TASK PROMPT »
For the listing below, print exactly the lines from the line with "Stage1: completed: Created" to the line with "-159,7 +151,7 @@", both included, and nothing beyond them.

RECORDS FOR THIS TASK »
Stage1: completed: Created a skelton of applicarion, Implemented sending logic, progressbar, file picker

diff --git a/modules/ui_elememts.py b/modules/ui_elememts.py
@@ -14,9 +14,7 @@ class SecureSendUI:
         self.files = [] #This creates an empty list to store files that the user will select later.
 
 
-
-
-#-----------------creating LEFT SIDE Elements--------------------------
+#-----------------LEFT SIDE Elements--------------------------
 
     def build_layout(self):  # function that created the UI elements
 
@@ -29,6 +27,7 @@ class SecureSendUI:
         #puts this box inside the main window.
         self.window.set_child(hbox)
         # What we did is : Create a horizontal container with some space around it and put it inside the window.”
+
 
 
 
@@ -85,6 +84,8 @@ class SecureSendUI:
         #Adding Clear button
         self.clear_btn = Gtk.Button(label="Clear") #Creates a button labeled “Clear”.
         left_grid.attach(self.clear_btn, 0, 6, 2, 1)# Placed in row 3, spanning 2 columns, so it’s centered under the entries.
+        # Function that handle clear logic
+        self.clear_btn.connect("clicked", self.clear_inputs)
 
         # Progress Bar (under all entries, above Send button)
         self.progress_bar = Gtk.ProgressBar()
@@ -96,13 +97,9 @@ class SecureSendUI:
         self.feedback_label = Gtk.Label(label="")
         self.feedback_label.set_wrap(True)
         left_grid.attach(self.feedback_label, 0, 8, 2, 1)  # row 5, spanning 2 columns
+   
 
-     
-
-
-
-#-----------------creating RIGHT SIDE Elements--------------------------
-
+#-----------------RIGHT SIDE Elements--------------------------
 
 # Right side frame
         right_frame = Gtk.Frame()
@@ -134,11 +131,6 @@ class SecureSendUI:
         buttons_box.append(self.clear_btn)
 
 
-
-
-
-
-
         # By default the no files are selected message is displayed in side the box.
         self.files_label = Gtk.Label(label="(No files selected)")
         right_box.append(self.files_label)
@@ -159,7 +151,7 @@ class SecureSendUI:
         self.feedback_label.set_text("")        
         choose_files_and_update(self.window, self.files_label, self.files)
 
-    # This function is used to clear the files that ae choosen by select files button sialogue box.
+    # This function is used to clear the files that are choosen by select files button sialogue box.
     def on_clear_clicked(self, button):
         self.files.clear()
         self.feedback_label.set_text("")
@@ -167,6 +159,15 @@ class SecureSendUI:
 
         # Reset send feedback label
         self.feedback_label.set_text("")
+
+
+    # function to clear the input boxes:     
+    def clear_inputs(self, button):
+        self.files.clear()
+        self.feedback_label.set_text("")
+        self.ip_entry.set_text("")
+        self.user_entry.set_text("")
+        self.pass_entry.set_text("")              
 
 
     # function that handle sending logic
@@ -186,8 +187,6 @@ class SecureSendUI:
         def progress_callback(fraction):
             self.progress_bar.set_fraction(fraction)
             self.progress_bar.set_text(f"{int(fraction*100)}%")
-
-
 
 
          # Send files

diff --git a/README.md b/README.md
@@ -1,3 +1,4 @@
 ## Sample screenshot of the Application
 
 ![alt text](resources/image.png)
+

--

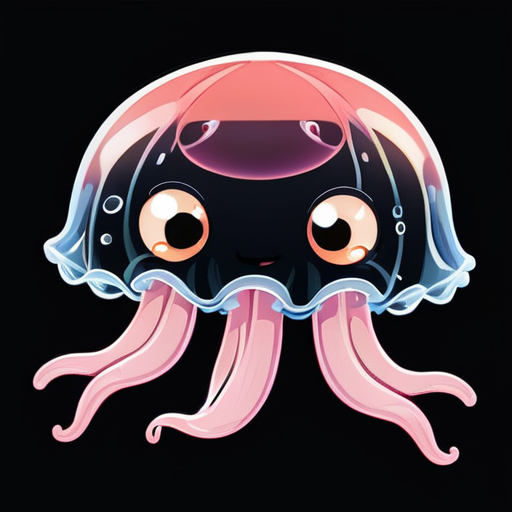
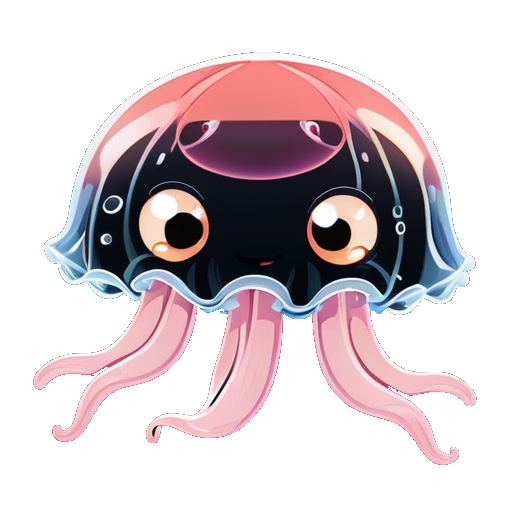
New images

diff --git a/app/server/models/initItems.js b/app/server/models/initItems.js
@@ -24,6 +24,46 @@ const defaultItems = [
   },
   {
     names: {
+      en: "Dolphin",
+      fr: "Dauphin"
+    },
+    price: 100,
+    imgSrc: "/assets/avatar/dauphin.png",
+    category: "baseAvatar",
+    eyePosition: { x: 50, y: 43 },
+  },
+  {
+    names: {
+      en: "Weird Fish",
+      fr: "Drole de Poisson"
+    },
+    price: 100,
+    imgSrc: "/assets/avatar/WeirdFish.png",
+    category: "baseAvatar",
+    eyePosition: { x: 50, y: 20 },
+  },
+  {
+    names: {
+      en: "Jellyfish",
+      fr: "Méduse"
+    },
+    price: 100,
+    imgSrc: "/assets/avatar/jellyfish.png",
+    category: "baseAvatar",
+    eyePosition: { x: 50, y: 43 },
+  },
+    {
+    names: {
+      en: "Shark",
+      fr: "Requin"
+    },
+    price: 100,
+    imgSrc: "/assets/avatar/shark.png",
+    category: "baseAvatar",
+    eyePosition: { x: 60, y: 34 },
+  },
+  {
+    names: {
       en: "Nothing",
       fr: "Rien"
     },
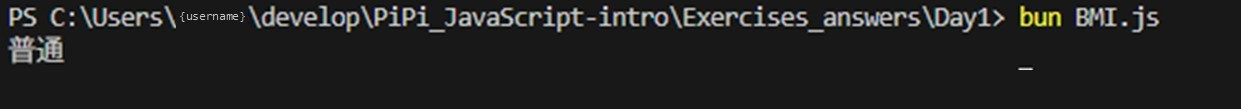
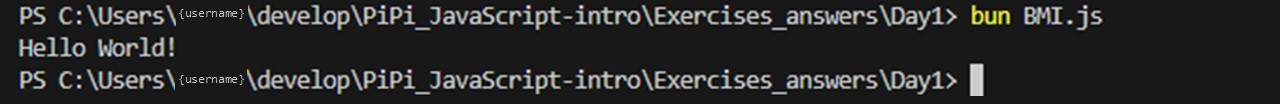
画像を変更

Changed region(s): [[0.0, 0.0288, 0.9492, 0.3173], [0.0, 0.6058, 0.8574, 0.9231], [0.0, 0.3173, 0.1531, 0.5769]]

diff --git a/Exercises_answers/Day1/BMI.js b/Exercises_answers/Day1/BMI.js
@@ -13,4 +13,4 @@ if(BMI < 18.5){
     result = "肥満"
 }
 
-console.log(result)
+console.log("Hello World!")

---

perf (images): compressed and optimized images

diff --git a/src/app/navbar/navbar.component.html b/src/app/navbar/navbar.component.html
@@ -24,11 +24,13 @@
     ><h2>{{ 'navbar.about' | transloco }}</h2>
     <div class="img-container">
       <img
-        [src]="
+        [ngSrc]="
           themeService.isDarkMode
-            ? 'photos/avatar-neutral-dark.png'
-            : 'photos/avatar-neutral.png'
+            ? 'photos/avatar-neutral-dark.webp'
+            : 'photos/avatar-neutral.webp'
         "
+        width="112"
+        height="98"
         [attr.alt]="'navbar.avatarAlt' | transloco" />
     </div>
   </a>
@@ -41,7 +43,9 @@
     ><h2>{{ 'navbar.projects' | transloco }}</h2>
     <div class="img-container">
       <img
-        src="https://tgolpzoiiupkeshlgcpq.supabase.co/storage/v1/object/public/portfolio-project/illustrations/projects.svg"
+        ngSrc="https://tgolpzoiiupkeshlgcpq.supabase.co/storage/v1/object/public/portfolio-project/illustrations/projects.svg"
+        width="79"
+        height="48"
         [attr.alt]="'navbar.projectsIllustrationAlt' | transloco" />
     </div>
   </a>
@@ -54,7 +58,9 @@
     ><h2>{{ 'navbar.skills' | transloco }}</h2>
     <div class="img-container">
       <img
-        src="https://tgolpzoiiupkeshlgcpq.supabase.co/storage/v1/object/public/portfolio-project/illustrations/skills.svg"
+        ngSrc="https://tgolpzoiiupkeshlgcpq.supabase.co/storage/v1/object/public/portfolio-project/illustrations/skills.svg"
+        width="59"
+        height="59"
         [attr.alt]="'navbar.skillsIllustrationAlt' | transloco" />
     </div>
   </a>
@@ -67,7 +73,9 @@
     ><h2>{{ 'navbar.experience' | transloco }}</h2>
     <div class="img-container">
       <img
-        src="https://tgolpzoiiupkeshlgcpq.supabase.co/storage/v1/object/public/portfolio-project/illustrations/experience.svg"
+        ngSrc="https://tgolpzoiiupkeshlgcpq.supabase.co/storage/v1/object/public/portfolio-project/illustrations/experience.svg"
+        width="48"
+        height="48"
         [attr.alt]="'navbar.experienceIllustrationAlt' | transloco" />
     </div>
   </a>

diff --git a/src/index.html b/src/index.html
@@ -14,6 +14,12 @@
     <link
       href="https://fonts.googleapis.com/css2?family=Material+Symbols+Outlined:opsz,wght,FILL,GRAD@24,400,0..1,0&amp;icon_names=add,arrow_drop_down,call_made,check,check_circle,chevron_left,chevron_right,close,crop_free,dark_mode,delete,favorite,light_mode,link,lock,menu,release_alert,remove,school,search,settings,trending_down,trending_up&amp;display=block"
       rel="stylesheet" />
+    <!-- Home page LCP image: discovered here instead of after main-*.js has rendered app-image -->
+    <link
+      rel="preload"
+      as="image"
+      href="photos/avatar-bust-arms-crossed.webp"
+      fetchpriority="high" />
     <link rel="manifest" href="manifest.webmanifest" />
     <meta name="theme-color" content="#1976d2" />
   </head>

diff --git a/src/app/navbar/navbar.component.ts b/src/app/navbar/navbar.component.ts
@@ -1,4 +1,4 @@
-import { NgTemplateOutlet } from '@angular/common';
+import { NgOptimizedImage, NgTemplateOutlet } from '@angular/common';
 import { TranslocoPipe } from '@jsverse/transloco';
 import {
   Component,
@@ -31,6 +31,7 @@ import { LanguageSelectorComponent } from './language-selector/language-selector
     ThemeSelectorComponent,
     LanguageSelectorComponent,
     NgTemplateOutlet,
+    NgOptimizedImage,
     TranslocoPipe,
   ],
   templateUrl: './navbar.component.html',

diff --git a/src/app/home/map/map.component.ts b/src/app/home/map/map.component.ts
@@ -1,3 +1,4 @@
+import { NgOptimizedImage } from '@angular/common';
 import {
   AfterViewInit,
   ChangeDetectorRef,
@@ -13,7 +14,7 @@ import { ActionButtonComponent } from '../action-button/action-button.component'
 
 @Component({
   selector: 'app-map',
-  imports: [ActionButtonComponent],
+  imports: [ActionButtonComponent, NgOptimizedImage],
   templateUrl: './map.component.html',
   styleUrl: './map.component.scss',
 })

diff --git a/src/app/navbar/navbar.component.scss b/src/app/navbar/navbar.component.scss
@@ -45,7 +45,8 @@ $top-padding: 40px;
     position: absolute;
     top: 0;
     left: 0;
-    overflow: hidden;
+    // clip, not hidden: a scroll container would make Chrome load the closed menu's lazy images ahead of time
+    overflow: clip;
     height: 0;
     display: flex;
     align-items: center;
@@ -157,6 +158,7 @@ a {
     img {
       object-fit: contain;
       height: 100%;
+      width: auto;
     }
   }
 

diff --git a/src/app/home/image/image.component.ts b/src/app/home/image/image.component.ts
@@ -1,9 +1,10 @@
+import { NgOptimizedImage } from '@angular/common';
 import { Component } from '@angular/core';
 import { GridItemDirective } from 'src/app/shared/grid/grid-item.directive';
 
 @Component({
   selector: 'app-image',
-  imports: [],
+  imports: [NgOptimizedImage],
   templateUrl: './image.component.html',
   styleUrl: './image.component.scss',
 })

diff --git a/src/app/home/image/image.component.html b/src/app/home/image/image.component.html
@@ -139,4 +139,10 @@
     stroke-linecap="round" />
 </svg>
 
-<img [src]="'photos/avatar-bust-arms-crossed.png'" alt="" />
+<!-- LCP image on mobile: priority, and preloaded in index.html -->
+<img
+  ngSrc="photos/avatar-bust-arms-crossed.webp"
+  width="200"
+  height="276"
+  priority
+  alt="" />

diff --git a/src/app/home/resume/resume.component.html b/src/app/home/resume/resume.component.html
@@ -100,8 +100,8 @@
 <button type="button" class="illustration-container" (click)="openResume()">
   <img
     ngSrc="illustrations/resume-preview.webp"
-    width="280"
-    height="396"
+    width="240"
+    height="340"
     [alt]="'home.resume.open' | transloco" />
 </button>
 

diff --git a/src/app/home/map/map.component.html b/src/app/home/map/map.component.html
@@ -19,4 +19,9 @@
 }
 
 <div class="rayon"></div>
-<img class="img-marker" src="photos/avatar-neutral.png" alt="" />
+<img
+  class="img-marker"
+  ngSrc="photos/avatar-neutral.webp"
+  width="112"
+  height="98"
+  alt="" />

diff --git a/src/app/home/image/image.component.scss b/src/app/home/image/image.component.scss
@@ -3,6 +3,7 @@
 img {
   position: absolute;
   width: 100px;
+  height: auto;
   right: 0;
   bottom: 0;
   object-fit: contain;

ANSWER TO THE PROBLEM »
Stage1: completed: Created a skelton of applicarion, Implemented sending logic, progressbar, file picker

diff --git a/modules/ui_elememts.py b/modules/ui_elememts.py
@@ -14,9 +14,7 @@ class SecureSendUI:
         self.files = [] #This creates an empty list to store files that the user will select later.
 
 
-
-
-#-----------------creating LEFT SIDE Elements--------------------------
+#-----------------LEFT SIDE Elements--------------------------
 
     def build_layout(self):  # function that created the UI elements
 
@@ -29,6 +27,7 @@ class SecureSendUI:
         #puts this box inside the main window.
         self.window.set_child(hbox)
         # What we did is : Create a horizontal container with some space around it and put it inside the window.”
+
 
 
 
@@ -85,6 +84,8 @@ class SecureSendUI:
         #Adding Clear button
         self.clear_btn = Gtk.Button(label="Clear") #Creates a button labeled “Clear”.
         left_grid.attach(self.clear_btn, 0, 6, 2, 1)# Placed in row 3, spanning 2 columns, so it’s centered under the entries.
+        # Function that handle clear logic
+        self.clear_btn.connect("clicked", self.clear_inputs)
 
         # Progress Bar (under all entries, above Send button)
         self.progress_bar = Gtk.ProgressBar()
@@ -96,13 +97,9 @@ class SecureSendUI:
         self.feedback_label = Gtk.Label(label="")
         self.feedback_label.set_wrap(True)
         left_grid.attach(self.feedback_label, 0, 8, 2, 1)  # row 5, spanning 2 columns
+   
 
-     
-
-
-
-#-----------------creating RIGHT SIDE Elements--------------------------
-
+#-----------------RIGHT SIDE Elements--------------------------
 
 # Right side frame
         right_frame = Gtk.Frame()
@@ -134,11 +131,6 @@ class SecureSendUI:
         buttons_box.append(self.clear_btn)
 
 
-
-
-
-
-
         # By default the no files are selected message is displayed in side the box.
         self.files_label = Gtk.Label(label="(No files selected)")
         right_box.append(self.files_label)
@@ -159,7 +151,7 @@ class SecureSendUI:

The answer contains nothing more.